  • Employer statements: Your employer or supervisor can give written statements about how your work has needed to be modified due to your injuries. They should also note if your earning capability has been reduced due to being no longer able to complete tasks required of higher-paying positions in the company or industry.
  • Family and friend testimonies: People who are close to you can give testimonies about how your life has changed for the worse since your accident. They will know best what you were like before and how you act now. Oftentimes, close friends and family members are the first to notice a decline in another’s mental health.

What is the Numeric Rating Scale for Pain?

Perhaps one of the most important pieces of tangible evidence to prove your pain and suffering is a Numeric Rating Scale for pain, or NRS-11, often used by medical providers. If you have been seriously injured in an accident, then you have almost certainly been asked to rate your pain using the NRS-11 throughout your treatments. The scale typically includes cartoon faces that gradually shift from a smile at “0 or No Pain” to a grimace at “10 or Worst Pain Imaginable.”

As your medical treatments progress, your medical provider should be taking notes about where you are self-reporting your pain on this scale. Doctors will usually ask multiple times in a single session to make certain the patient is being honest and accurate about their self-reported pain. Medical notes that show your levels of pain across an extended period of time can be powerful tools when used by an experienced personal injury attorney. If you have consistently reported that you were feeling pain on the higher end of the scale despite months of medical treatments, then your lawyer will have an easier time arguing that the accident has made a traumatic and life-changing impact that must be answered with a sizeable amount of noneconomic damage.

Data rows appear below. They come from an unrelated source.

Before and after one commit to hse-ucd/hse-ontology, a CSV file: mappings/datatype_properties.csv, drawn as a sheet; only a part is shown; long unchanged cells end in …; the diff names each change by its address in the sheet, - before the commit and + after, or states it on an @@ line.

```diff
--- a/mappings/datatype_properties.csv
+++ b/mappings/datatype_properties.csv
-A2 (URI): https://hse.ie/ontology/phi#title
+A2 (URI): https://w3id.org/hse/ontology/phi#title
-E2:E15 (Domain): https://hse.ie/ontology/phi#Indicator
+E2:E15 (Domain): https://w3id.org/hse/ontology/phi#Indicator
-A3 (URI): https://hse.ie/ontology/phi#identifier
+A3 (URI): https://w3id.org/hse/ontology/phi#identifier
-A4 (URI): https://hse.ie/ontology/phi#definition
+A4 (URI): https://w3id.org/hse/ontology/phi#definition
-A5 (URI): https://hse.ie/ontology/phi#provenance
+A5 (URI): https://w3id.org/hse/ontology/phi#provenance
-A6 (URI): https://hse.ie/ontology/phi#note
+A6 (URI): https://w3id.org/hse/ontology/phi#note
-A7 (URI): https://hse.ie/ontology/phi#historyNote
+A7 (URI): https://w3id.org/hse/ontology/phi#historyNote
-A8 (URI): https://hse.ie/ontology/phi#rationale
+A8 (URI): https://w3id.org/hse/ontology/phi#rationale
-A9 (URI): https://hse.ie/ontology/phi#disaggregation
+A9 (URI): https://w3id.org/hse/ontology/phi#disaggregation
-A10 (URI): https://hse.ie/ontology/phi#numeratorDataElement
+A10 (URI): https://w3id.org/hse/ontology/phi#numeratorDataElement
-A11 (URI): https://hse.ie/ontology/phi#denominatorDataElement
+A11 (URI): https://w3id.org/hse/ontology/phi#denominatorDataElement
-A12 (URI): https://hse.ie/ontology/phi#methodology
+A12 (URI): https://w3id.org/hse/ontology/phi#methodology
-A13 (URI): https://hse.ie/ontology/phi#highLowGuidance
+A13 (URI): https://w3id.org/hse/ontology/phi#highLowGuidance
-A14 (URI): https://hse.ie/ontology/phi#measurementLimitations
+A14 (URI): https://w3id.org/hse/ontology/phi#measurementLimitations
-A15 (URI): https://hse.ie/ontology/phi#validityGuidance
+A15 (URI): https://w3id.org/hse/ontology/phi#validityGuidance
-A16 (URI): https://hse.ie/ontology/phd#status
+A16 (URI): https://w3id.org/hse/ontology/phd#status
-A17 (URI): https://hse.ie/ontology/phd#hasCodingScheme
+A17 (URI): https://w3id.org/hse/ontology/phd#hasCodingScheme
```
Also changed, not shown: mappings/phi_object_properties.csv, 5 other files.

Hiring an Attorney for Pain and Suffering Damage

The duration method for calculating pain and suffering damage will often achieve a value that far exceeds the total economic damage you are owed. The multiplier method guarantees it will. With so much money on the line, the defending insurance company will not sit down and allow your claim to progress smoothly. Furthermore, the difficulty of calculating a fair amount of noneconomic damage only adds to the complexity and cloudiness of the situation.

If you want to demand the right amount of pain and suffering damage and avoid the stress of challenging an insurance company on your own, then you should hire a personal injury attorney soon after your accident. The Law Offices of Harold D. Carr offers injury claim representation to people throughout Washington. We have gone head-to-head with major insurers for decades, which gives us more experience, insight, and successes than most other law offices can hope to boast. Discover your legal options and how we can make your claim easier for you by dialing (800) 520-6617 to schedule a free case review.